◆ ASSIGNMENT
The answer should consist of every line in the material below that has the word "cells".

Start of Block

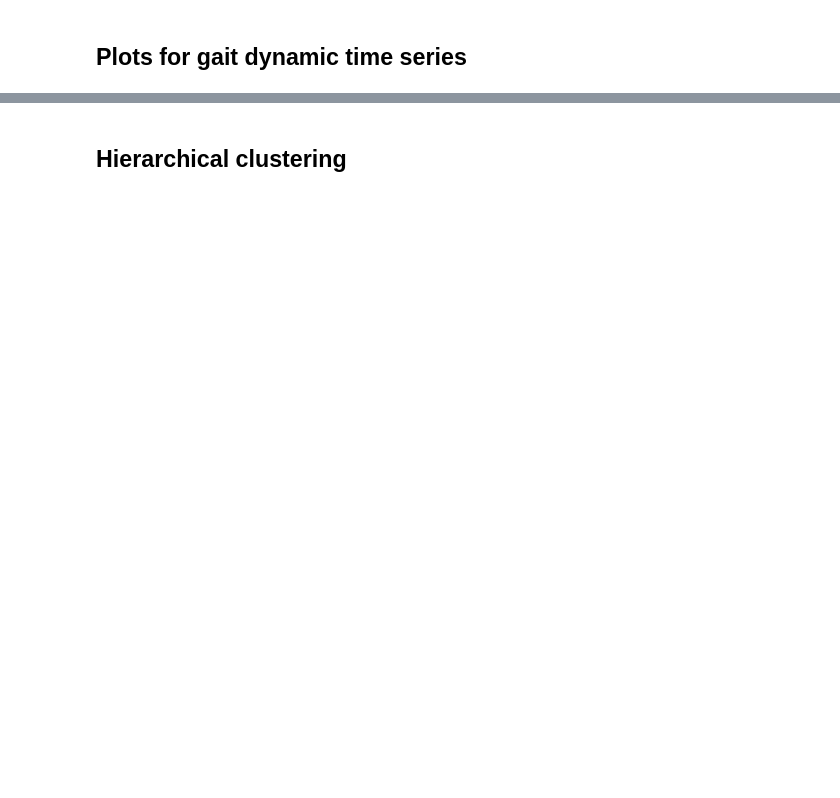
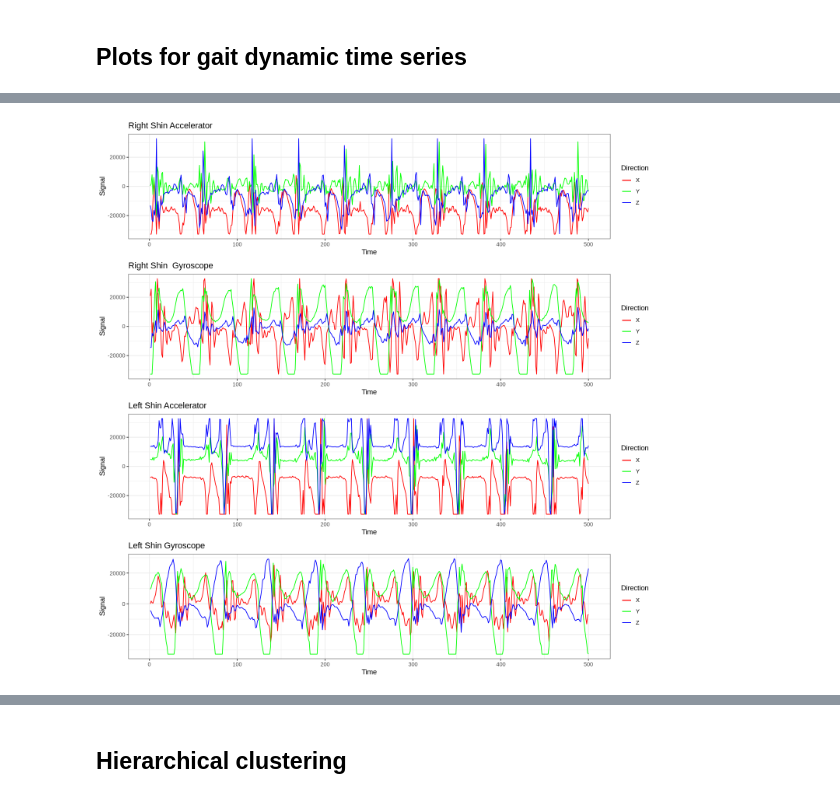
Before and after one commit to ormorteey/STA-250-Project, a Jupyter notebook: STA_250_[R]_Computational_Statistics.ipynb, the cells around one changed output, grey strips where cells are left out. Cells and saved outputs as stored; diff of their text form; code cells hidden in the pictures; blank space fills up the shorter version.

```diff
--- a/STA_250_[R]_Computational_Statistics.ipynb
+++ b/STA_250_[R]_Computational_Statistics.ipynb
@@ -236,0 +257,6 @@ gait_dynamic_ts_thigh_plot_fn(walking_01_02_df)
+# %%
+#@title
+fig(width = 12, heigth = 12)
+gait_dynamic_ts_shin_plot_fn(ts_df)
+# %% [output]
+[figure, added]
```
Also changed, not shown: parts of 44 cells of this notebook.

End of Block

◆ THE COMPLETED TASK
Before and after one commit to ormorteey/STA-250-Project, a Jupyter notebook: STA_250_[R]_Computational_Statistics.ipynb, the cells around one changed output, grey strips where cells are left out. Cells and saved outputs as stored; diff of their text form; code cells hidden in the pictures; blank space fills up the shorter version.
Also changed, not shown: parts of 44 cells of this notebook.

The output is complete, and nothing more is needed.